How to Wow with a Budget
Fifty proposals before lunch. That’s what I imagine a program officer tackles after a funding deadline. Fifty might be an exaggeration, but the idea stresses that your application must stand out above many others. That includes the dreary list of numbers we call the budget.
So, there sits your program officer, sprinting through the morning’s 50. In the middle of your narrative masterpiece, she is interrupted by a 20-minute phone call. When the call ends, she has forgotten several key details by the time she finishes the text and gets to the budget.
You can jog her memory if your spreadsheet reiterates the narrative’s key points.
Countless grant professionals have confided in me that they are not numbers people. They dread building budgets. We can’t excel at everything, but we can adapt our mindsets. You do need a grasp of financials, but generally, you can view your numbers as details in your narrative storytelling.
Below is the approach I have developed from working with clients over 20 years. It comes out of reviewing thousands of proposals myself and speaking with foundation staff who judge them every day.
I’ve seen some beautifully written applications with sleek infographics whose budgets dragged down the whole package. So, when I take a first pass at a budget, I’m looking to make sure that it meets some standards:
Credibility. I first ask myself whether a budget shows an understanding of what it will take to accomplish the stated goals. The last thing you want is for a funder to bail because the finances look like they were a last-minute effort. You only help yourself when the format and, yes, the math, come across as professional.
Priorities. I focus next on the priorities that the budget conveys. Do the largest line items parallel the most central parts of the text? Are they described in a “detail” or “notes” section to emphasize their importance? It’s true that staffing is often the heftiest line item and is taboo in many foundation-funded projects. Consider aligning the job descriptions in the notes column of your budget with activities mentioned in the narrative.
Sustainability. The savviest nonprofits demonstrate sustainability with their budgets. If the full costs are higher than the request at hand, are you listing other anticipated revenue sources? If the project is a multi-year effort, are you including other years’ expenses, even if they’re not part of the current request? Each of these strategies shows that you are thinking beyond the present.

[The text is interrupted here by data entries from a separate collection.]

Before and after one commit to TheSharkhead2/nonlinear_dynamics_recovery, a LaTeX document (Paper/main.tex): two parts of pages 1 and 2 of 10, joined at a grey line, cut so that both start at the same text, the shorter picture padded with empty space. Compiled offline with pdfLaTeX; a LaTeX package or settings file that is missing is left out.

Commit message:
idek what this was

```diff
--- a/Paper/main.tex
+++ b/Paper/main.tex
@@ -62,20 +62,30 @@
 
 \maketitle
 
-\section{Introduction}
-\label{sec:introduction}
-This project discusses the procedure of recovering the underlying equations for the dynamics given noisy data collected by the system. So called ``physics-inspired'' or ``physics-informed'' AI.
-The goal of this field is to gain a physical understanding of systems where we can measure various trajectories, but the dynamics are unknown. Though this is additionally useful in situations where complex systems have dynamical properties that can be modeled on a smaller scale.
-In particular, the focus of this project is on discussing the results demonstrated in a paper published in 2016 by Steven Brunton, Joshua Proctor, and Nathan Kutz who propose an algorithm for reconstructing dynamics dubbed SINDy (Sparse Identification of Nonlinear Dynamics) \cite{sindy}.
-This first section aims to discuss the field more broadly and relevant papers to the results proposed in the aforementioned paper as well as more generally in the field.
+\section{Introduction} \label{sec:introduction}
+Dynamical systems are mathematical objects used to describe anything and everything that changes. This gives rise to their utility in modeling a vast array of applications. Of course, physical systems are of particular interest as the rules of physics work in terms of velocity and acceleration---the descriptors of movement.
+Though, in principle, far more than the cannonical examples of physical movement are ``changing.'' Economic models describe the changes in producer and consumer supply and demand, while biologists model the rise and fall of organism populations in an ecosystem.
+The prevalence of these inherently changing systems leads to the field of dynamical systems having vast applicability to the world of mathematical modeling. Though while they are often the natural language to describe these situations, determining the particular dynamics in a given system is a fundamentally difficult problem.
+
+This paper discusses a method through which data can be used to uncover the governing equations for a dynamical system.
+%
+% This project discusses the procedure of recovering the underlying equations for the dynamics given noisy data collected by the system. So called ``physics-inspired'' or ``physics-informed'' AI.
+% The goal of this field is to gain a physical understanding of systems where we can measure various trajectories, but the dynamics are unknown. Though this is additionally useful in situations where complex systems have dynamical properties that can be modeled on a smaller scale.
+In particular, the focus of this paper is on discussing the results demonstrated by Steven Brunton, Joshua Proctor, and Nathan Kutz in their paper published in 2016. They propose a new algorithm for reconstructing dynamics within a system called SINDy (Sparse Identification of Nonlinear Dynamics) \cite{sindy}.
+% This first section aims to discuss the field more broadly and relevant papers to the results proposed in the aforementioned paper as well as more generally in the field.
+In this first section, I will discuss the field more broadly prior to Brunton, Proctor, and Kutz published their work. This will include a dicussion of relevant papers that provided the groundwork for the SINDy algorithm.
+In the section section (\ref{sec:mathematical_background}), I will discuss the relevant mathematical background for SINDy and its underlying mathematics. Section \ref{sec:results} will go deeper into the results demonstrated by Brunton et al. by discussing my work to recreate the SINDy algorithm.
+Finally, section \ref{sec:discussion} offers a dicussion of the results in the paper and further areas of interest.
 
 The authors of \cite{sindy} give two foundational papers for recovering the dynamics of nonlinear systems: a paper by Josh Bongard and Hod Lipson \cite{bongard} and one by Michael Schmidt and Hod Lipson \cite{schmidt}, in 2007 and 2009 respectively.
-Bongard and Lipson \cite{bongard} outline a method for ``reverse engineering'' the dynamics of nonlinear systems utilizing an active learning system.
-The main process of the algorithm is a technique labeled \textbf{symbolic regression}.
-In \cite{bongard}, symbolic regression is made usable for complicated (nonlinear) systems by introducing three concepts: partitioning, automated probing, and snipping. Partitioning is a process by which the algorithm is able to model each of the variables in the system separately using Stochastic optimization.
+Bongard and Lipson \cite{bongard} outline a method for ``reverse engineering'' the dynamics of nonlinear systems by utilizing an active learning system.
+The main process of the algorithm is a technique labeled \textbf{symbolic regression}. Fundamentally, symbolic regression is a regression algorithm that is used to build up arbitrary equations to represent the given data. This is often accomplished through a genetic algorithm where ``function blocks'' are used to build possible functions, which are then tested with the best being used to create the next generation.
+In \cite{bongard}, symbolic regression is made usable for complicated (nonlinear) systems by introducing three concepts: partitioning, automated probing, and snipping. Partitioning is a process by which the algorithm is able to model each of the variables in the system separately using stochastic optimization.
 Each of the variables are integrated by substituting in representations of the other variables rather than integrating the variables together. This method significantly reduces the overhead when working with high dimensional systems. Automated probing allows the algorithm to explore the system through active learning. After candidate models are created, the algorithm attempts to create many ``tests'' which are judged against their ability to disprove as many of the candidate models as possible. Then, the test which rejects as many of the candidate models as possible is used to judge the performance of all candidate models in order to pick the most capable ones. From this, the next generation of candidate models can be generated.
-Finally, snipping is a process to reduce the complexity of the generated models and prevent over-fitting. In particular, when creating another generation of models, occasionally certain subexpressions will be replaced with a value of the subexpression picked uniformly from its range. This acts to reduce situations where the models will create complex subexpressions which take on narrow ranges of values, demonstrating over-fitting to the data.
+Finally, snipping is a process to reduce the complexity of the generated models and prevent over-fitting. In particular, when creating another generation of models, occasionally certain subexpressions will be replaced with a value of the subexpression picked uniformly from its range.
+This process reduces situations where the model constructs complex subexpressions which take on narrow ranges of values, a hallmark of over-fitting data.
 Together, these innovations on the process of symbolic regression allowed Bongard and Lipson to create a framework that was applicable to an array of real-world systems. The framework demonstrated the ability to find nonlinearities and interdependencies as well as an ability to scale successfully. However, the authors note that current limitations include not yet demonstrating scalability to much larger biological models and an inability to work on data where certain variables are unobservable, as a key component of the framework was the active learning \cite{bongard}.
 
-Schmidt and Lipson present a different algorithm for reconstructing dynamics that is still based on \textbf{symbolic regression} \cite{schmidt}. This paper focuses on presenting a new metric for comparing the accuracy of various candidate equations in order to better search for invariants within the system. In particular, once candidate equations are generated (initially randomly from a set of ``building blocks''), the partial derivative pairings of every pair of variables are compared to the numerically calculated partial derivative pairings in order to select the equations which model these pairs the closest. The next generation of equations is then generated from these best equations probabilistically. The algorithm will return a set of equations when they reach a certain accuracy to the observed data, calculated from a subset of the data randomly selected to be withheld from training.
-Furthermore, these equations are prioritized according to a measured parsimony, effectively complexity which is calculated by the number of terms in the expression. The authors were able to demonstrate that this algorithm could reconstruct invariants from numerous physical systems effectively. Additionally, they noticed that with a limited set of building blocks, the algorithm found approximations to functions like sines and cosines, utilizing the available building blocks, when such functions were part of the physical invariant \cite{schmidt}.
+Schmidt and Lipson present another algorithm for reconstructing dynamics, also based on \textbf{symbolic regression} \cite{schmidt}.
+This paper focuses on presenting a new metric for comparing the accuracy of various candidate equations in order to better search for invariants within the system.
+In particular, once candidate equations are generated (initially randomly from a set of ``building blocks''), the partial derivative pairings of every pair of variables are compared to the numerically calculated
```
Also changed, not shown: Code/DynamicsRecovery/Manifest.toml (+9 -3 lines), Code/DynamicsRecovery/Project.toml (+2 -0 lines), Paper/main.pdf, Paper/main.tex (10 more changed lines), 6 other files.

We are going beyond the basics here. As is the case with so much in major grants, you want to leave your reviewer feeling confident in your nonprofit’s ability to execute.
Many applications don’t ask budget-related questions. If you’re lucky enough to have some freedom in your formatting, highlight the most enticing parts of your proposal. Your options include maximizing the notes column, adding footnotes, and breaking some line items in two to create more clarity. These are some of my favorite prompts:
What can we do to further tell this story?
Are we highlighting the pieces that make this a good investment?
Are there line items that warrant further explanation because they are unusually large, small, inventive, or just plain unusual?
Can we add anything that makes the application clearer?
On a second look, the budget serves as a check on the narrative, too. Every significant line item should appear in both words and numbers.
The best budgets go a step further than merely quantifying and clarifying your proposal. They tell the story of the work you plan to do.
They become a central tool especially when the word count on the narrative side is limited. When the text feels restrictive, consider the budget a true extension of your storytelling. Before you submit, scrutinize the two alongside each other.
Think about the most recent budget you put together. Can someone else tell what the project is about from the budget alone? It works wonders to ask a colleague to review your work and explain to you what they see. I often find this step more useful than asking a peer to review the narrative because it can be so easy to take the numbers for granted.
It’s like a grocery list. Imagine if someone read your shopping list and could detect what you planned to make for dinner—main course, sides, and dessert. You have an added advantage when it comes to your budget in that you get to include detailed notes alongside each item.
If you’ve got an in-house reviewer, consider asking that person to answer these open-ended questions:
What kind of initiative do you see?
Is the need for each line item apparent?
Does this seem like an inspired way to spend an investor’s money?
If you can tell your story, convey your priorities, and show why it’s worth investing in this journey—one filled with colleagues, experts, and the like—you are painting a picture of a sustainable future.
The Wow Factor
The above principles apply whether you’re seeking a restricted or an unrestricted grant. In my experience, they become even more powerful when focused on general operating support. For the latter, it’s easy to rely on your organization’s standard fiscal year budget. Jazz that template up with the kind of detail, notes, and critical eye described here, and you will provide more insight than most other applicants.
It's all about standing out. The next time your writerly self is tempted to admit, “I’m not a numbers person,” perhaps you’ll get some delight out of knowing that budget success is not all about the data. It comes in bringing together the narrative and the numbers, the story and the spreadsheet.